Lately, several different people have asked me for relationship advice. Me! (I know, that’s what I thought, too). The problem with me is that if you ask me my opinion, I assume you really want to know.
I’m no therapist, but I’m a fairly good listener and I have a good amount of life experiences. I’ve also been lucky to have witnessed two very strong marriages: my paternal grandparents, Ausser and Pearl, who were married over 70 years, and my parents, who were sweethearts for more than 52. The hubbs & I are celebrating year 19 next month. But, unlike them, when we met, we’d both been married & divorced. He grew up in a traditional household and later became a child of divorce; I grew up watching my parents go on date nights and speak softly to each other. He witnessed fights and stress and matured too soon; I saw dancing and kindness and hand holding. When we met, we brought our own unique basket of experiences to the relationship, but it’s what’s IN our baskets that has been so vastly different.
We’ve had our share of joys and our share of sorrows. We’ve had regrettable moments when we were sharp and unkind with each other … but we’ve worked through them and moved on. Asked recently what’s your secret, I replied that “there is no secret” – follow the Golden Rule http://www.teachingvalues.com/goldenrule.html and you’ll be just fine. But, thinking about it further, I’ve assembled what’s worked for us:
1. Remember that you chose each other. Don’t save your best manners for strangers. Please and Thank you go a long way; speak kindly, and give credit where it’s due.
2. Don’t keep score. Well if he got to do ___ then I should get to do ____. This is a relationship, not a video game. It’s not always going to be equal; someone is always going to carry more than their share and who that someone is changes.
3. Embrace each other’s friends & family. When you make it easier for them to be in your lives, everyone’s happier. Learn to laugh at their stories because you’ll hear them many times.

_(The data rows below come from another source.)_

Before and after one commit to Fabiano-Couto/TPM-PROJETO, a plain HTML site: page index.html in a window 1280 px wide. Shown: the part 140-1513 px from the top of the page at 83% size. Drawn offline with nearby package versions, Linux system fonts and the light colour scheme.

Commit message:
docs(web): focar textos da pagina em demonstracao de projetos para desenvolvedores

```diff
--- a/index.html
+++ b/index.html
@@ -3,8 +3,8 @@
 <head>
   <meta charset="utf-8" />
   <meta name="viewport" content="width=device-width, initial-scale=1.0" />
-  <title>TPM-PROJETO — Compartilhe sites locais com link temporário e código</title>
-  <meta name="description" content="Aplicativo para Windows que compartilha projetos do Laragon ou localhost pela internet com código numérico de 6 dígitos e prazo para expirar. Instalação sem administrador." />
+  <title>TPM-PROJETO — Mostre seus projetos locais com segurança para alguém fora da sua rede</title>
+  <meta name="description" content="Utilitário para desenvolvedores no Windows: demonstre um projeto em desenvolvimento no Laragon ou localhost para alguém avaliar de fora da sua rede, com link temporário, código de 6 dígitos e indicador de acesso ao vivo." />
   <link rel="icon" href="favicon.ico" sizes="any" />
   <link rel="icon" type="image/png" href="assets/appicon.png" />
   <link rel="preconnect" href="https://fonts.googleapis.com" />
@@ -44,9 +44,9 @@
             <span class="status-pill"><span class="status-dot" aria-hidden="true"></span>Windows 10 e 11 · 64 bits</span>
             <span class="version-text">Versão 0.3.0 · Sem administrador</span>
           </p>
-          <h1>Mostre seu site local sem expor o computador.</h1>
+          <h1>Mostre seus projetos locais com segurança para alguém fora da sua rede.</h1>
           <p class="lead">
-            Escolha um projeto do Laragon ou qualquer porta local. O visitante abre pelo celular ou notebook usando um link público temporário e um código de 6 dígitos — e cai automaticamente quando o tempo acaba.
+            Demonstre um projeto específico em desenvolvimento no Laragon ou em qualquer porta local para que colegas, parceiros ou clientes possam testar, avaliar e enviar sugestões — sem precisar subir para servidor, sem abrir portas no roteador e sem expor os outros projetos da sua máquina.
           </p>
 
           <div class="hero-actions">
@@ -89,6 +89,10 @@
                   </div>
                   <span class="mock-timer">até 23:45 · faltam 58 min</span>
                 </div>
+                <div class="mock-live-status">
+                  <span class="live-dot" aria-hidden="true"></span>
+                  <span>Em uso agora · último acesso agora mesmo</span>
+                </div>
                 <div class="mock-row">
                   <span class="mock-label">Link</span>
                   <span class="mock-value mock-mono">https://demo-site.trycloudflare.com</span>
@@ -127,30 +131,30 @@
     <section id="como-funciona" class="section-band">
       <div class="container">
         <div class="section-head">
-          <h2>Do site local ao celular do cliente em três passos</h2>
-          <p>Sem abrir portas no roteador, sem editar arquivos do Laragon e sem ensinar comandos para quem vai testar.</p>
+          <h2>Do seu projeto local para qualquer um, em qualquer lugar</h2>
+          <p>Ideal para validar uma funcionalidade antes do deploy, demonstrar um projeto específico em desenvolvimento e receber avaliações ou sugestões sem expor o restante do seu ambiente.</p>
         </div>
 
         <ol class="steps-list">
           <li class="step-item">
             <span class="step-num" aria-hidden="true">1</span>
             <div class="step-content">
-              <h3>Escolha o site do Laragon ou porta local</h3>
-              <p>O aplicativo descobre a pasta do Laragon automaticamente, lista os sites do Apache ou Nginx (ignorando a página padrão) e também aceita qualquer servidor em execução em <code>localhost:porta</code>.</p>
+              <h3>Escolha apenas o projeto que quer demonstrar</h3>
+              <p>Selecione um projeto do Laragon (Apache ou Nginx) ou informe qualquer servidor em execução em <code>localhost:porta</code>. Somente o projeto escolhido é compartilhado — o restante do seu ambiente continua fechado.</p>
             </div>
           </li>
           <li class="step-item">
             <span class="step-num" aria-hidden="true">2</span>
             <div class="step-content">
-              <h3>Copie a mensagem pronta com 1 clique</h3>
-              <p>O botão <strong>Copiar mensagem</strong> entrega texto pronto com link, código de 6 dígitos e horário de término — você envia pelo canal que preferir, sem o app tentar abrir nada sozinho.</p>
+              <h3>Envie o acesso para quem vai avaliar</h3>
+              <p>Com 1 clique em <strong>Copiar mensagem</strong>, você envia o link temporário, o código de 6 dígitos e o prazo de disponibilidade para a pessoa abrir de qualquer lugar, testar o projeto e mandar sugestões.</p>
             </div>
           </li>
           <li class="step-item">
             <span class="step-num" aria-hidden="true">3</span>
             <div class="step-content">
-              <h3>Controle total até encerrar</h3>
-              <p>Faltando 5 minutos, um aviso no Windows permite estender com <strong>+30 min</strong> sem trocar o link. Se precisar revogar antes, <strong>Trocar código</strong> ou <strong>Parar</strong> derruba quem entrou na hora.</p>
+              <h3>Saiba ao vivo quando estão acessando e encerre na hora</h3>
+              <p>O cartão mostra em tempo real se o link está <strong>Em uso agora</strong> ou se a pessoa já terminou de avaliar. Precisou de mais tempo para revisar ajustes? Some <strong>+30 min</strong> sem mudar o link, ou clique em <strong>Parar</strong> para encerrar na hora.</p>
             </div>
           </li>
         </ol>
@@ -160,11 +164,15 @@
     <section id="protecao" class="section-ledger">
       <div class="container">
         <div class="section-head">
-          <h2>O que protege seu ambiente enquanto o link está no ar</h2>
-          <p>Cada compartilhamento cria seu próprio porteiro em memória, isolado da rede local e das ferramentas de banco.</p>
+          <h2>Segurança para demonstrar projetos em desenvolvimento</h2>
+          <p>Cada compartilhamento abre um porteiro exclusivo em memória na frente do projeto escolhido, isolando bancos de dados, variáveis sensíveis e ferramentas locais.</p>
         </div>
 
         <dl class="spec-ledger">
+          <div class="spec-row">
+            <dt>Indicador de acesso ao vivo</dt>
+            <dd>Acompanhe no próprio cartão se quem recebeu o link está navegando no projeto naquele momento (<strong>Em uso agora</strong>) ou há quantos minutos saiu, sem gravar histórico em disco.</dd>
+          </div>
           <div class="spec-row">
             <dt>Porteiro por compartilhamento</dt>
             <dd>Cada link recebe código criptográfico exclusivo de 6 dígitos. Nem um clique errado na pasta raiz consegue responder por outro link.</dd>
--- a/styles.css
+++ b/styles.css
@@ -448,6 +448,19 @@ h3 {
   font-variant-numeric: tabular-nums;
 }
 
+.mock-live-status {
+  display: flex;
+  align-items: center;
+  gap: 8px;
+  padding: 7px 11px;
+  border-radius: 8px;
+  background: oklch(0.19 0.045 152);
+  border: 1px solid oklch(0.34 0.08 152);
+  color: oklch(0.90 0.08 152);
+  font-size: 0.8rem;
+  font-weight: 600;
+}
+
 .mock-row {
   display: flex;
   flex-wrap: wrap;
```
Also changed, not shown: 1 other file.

4. Be honest. When you’re tired, say so. When you’re lonesome, speak up and ask for more time together. Never assume your partner can read your mind. I don’t have that superpower, although it’d sure be handy on occasion! When you’re wrong, remember these three important words, “I was wrong.”
5. Try not to go to bed angry but, if necessary, agree to disagree. That old saying “pick the hill you want to die on?” It’s true. Many issues are just not worth fighting about, in my opinion. But if I believe in something? Oh yeah, you better believe it will be discussed.
6. Find a way to pursue your passions and feed your soul. The hubbs and I enjoy our time together because we give each other time to ourselves. He loves to compete and is an avid sports fan and team player. I like to read, write and play with music and technology. The point is that we don’t need to be alike nor together all the time to get along. And when we are together, we’re interested in each other because we’ve both had the time and space necessary to pursue what intrigues us.
7. Forgive mistakes and move on. Don’t keep a list of false starts. No one’s perfect, including you.
8. Listen: try to do so without interrupting. When you give someone your undivided attention, that in itself is a wonderful gift. The hubbs is an attentive listener, and that’s really good for me because I love to talk! He’s taught me to be a better listener and I’ve taught him it’s ok to open up.
9. Laugh. Often. At each other. At yourselves. At life. We can’t always control what goes on in our lives but we can control how we react to it.
10. Do nice things for each other. I know he likes casseroles (and he knows that I don’t) but I make them because he works out of the house and these are easy for him to warm up at lunch. He does sweet things for me, like filling my car up with gas on wintry days and making extra trips back to the grocery store for items or brands I prefer.
11. Be each other’s biggest cheerleader. Applaud successes and be kind with failures. Support each other’s interests. An appreciated spouse makes a joyful partner.
12. Make regular time together a priority by scheduling it. When our boys were little, we didn’t have much extra money or trusty babysitters. We’d bathe the boys & tuck them into bed, and spend our evenings together out on the patio. Singing. Talking. Listening. Laughing. We still do this today. Our boys have grown up seeing us prioritize our time together, guard that time together and relish our time together. Date nights are scheduled regularly and they don’t always require that we leave the house. As a result, we’ve given our children a wonderful gift; knowing what a loving, supportive and fun relationship looks like.
How about you? What are your tried & true relationship rules?